Work to complete: The entries below should be written out again exactly as they stand.

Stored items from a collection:
◇ ◇ ◇ ◇ ◇
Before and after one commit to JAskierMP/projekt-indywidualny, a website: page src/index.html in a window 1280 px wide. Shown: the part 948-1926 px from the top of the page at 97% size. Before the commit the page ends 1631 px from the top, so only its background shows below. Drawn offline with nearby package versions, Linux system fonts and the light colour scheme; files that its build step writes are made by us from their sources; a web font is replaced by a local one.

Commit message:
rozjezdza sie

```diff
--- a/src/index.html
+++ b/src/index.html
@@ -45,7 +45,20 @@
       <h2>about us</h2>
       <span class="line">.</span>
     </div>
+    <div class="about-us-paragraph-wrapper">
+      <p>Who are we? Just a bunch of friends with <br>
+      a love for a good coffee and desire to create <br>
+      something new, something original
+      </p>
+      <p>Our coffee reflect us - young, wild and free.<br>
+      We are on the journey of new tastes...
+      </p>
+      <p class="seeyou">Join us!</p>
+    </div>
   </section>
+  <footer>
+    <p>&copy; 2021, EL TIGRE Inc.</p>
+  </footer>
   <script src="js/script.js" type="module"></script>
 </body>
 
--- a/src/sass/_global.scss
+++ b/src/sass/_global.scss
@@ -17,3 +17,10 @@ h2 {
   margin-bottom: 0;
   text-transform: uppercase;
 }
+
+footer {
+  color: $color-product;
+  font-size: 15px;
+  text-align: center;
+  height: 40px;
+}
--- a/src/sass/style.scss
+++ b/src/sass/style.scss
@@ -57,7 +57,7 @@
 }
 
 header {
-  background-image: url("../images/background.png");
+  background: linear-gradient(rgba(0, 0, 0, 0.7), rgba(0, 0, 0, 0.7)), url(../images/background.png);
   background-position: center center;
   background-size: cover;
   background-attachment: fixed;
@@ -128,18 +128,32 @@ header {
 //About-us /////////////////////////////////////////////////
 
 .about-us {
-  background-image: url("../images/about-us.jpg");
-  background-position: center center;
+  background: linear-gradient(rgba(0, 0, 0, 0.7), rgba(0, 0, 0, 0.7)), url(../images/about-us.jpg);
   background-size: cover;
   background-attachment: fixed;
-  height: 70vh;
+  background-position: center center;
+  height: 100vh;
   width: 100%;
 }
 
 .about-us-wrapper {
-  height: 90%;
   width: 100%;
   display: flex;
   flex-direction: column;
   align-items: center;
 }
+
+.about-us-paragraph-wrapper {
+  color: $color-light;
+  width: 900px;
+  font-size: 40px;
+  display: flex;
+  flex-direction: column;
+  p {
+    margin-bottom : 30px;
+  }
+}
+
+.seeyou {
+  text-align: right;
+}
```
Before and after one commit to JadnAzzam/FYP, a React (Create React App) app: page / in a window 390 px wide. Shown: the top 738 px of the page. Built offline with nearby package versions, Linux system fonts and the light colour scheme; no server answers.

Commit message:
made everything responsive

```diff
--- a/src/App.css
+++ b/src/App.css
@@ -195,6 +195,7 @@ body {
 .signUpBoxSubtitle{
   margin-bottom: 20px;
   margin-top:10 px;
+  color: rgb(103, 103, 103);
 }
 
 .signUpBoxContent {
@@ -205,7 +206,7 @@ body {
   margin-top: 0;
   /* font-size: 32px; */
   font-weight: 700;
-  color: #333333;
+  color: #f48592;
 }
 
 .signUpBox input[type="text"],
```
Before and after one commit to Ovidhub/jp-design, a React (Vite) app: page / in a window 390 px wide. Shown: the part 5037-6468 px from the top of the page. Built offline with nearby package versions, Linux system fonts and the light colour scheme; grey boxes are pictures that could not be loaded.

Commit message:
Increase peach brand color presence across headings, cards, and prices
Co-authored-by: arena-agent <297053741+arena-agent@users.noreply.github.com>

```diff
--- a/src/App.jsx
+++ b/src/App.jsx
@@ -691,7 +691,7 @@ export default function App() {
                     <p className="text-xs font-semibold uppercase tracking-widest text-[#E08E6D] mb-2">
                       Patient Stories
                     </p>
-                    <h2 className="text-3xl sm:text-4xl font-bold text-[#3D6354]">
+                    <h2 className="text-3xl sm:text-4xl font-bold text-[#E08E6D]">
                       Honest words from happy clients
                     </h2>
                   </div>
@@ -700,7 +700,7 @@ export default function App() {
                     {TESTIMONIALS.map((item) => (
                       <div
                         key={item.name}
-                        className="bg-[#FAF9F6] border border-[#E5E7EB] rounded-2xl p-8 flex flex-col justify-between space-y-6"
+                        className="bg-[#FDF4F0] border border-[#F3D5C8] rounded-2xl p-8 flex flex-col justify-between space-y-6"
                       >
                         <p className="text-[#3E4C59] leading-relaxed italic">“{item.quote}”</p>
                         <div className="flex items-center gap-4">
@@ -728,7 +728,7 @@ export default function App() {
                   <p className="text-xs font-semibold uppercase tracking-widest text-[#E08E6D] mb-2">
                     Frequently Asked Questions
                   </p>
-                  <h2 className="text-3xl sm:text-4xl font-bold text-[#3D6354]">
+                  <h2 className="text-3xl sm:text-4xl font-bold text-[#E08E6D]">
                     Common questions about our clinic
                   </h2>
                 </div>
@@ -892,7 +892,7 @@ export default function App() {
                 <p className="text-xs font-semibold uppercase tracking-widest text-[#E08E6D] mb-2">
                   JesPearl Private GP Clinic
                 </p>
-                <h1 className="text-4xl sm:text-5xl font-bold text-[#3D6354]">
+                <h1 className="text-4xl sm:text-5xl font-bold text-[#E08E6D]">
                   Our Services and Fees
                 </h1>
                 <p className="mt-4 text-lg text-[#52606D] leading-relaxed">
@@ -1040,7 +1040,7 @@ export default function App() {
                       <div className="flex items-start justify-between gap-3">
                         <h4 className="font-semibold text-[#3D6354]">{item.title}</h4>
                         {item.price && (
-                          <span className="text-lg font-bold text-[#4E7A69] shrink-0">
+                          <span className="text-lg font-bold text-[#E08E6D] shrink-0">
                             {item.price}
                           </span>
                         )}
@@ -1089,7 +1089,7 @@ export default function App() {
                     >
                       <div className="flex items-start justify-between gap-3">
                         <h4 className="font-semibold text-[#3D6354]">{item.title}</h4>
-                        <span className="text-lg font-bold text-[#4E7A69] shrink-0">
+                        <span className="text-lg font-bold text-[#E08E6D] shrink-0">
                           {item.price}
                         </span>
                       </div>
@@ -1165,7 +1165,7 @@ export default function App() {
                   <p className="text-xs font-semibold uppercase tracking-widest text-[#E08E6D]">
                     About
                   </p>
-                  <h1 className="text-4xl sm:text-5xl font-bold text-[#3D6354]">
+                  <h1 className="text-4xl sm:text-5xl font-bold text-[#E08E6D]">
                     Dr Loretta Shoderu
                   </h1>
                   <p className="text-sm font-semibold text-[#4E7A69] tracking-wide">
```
◇ ◇ ◇ ◇ ◇
Response box:
Before and after one commit to JAskierMP/projekt-indywidualny, a website: page src/index.html in a window 1280 px wide. Shown: the part 948-1926 px from the top of the page at 97% size. Before the commit the page ends 1631 px from the top, so only its background shows below. Drawn offline with nearby package versions, Linux system fonts and the light colour scheme; files that its build step writes are made by us from their sources; a web font is replaced by a local one.

Commit message:
rozjezdza sie

```diff
--- a/src/index.html
+++ b/src/index.html
@@ -45,7 +45,20 @@
       <h2>about us</h2>
       <span class="line">.</span>
     </div>
+    <div class="about-us-paragraph-wrapper">
+      <p>Who are we? Just a bunch of friends with <br>
+      a love for a good coffee and desire to create <br>
+      something new, something original
+      </p>
+      <p>Our coffee reflect us - young, wild and free.<br>
+      We are on the journey of new tastes...
+      </p>
+      <p class="seeyou">Join us!</p>
+    </div>
   </section>
+  <footer>
+    <p>&copy; 2021, EL TIGRE Inc.</p>
+  </footer>
   <script src="js/script.js" type="module"></script>
 </body>
 
--- a/src/sass/_global.scss
+++ b/src/sass/_global.scss
@@ -17,3 +17,10 @@ h2 {
   margin-bottom: 0;
   text-transform: uppercase;
 }
+
+footer {
+  color: $color-product;
+  font-size: 15px;
+  text-align: center;
+  height: 40px;
+}
--- a/src/sass/style.scss
+++ b/src/sass/style.scss
@@ -57,7 +57,7 @@
 }
 
 header {
-  background-image: url("../images/background.png");
+  background: linear-gradient(rgba(0, 0, 0, 0.7), rgba(0, 0, 0, 0.7)), url(../images/background.png);
   background-position: center center;
   background-size: cover;
   background-attachment: fixed;
@@ -128,18 +128,32 @@ header {
 //About-us /////////////////////////////////////////////////
 
 .about-us {
-  background-image: url("../images/about-us.jpg");
-  background-position: center center;
+  background: linear-gradient(rgba(0, 0, 0, 0.7), rgba(0, 0, 0, 0.7)), url(../images/about-us.jpg);
   background-size: cover;
   background-attachment: fixed;
-  height: 70vh;
+  background-position: center center;
+  height: 100vh;
   width: 100%;
 }
 
 .about-us-wrapper {
-  height: 90%;
   width: 100%;
   display: flex;
   flex-direction: column;
   align-items: center;
 }
+
+.about-us-paragraph-wrapper {
+  color: $color-light;
+  width: 900px;
+  font-size: 40px;
+  display: flex;
+  flex-direction: column;
+  p {
+    margin-bottom : 30px;
+  }
+}
+
+.seeyou {
+  text-align: right;
+}
```
Before and after one commit to JadnAzzam/FYP, a React (Create React App) app: page / in a window 390 px wide. Shown: the top 738 px of the page. Built offline with nearby package versions, Linux system fonts and the light colour scheme; no server answers.

Commit message:
made everything responsive

```diff
--- a/src/App.css
+++ b/src/App.css
@@ -195,6 +195,7 @@ body {
 .signUpBoxSubtitle{
   margin-bottom: 20px;
   margin-top:10 px;
+  color: rgb(103, 103, 103);
 }
 
 .signUpBoxContent {
@@ -205,7 +206,7 @@ body {
   margin-top: 0;
   /* font-size: 32px; */
   font-weight: 700;
-  color: #333333;
+  color: #f48592;
 }
 
 .signUpBox input[type="text"],
```
Before and after one commit to Ovidhub/jp-design, a React (Vite) app: page / in a window 390 px wide. Shown: the part 5037-6468 px from the top of the page. Built offline with nearby package versions, Linux system fonts and the light colour scheme; grey boxes are pictures that could not be loaded.

Commit message:
Increase peach brand color presence across headings, cards, and prices
Co-authored-by: arena-agent <297053741+arena-agent@users.noreply.github.com>

```diff
--- a/src/App.jsx
+++ b/src/App.jsx
@@ -691,7 +691,7 @@ export default function App() {
                     <p className="text-xs font-semibold uppercase tracking-widest text-[#E08E6D] mb-2">
                       Patient Stories
                     </p>
-                    <h2 className="text-3xl sm:text-4xl font-bold text-[#3D6354]">
+                    <h2 className="text-3xl sm:text-4xl font-bold text-[#E08E6D]">
                       Honest words from happy clients
                     </h2>
                   </div>
@@ -700,7 +700,7 @@ export default function App() {
                     {TESTIMONIALS.map((item) => (
                       <div
                         key={item.name}
-                        className="bg-[#FAF9F6] border border-[#E5E7EB] rounded-2xl p-8 flex flex-col justify-between space-y-6"
+                        className="bg-[#FDF4F0] border border-[#F3D5C8] rounded-2xl p-8 flex flex-col justify-between space-y-6"
                       >
                         <p className="text-[#3E4C59] leading-relaxed italic">“{item.quote}”</p>
                         <div className="flex items-center gap-4">
@@ -728,7 +728,7 @@ export default function App() {
                   <p className="text-xs font-semibold uppercase tracking-widest text-[#E08E6D] mb-2">
                     Frequently Asked Questions
                   </p>
-                  <h2 className="text-3xl sm:text-4xl font-bold text-[#3D6354]">
+                  <h2 className="text-3xl sm:text-4xl font-bold text-[#E08E6D]">
                     Common questions about our clinic
                   </h2>
                 </div>
@@ -892,7 +892,7 @@ export default function App() {
                 <p className="text-xs font-semibold uppercase tracking-widest text-[#E08E6D] mb-2">
                   JesPearl Private GP Clinic
                 </p>
-                <h1 className="text-4xl sm:text-5xl font-bold text-[#3D6354]">
+                <h1 className="text-4xl sm:text-5xl font-bold text-[#E08E6D]">
                   Our Services and Fees
                 </h1>
                 <p className="mt-4 text-lg text-[#52606D] leading-relaxed">
@@ -1040,7 +1040,7 @@ export default function App() {
                       <div className="flex items-start justify-between gap-3">
                         <h4 className="font-semibold text-[#3D6354]">{item.title}</h4>
                         {item.price && (
-                          <span className="text-lg font-bold text-[#4E7A69] shrink-0">
+                          <span className="text-lg font-bold text-[#E08E6D] shrink-0">
                             {item.price}
                           </span>
                         )}
@@ -1089,7 +1089,7 @@ export default function App() {
                     >
                       <div className="flex items-start justify-between gap-3">
                         <h4 className="font-semibold text-[#3D6354]">{item.title}</h4>
-                        <span className="text-lg font-bold text-[#4E7A69] shrink-0">
+                        <span className="text-lg font-bold text-[#E08E6D] shrink-0">
                           {item.price}
                         </span>
                       </div>
@@ -1165,7 +1165,7 @@ export default function App() {
                   <p className="text-xs font-semibold uppercase tracking-widest text-[#E08E6D]">
                     About
                   </p>
-                  <h1 className="text-4xl sm:text-5xl font-bold text-[#3D6354]">
+                  <h1 className="text-4xl sm:text-5xl font-bold text-[#E08E6D]">
                     Dr Loretta Shoderu
                   </h1>
                   <p className="text-sm font-semibold text-[#4E7A69] tracking-wide">
```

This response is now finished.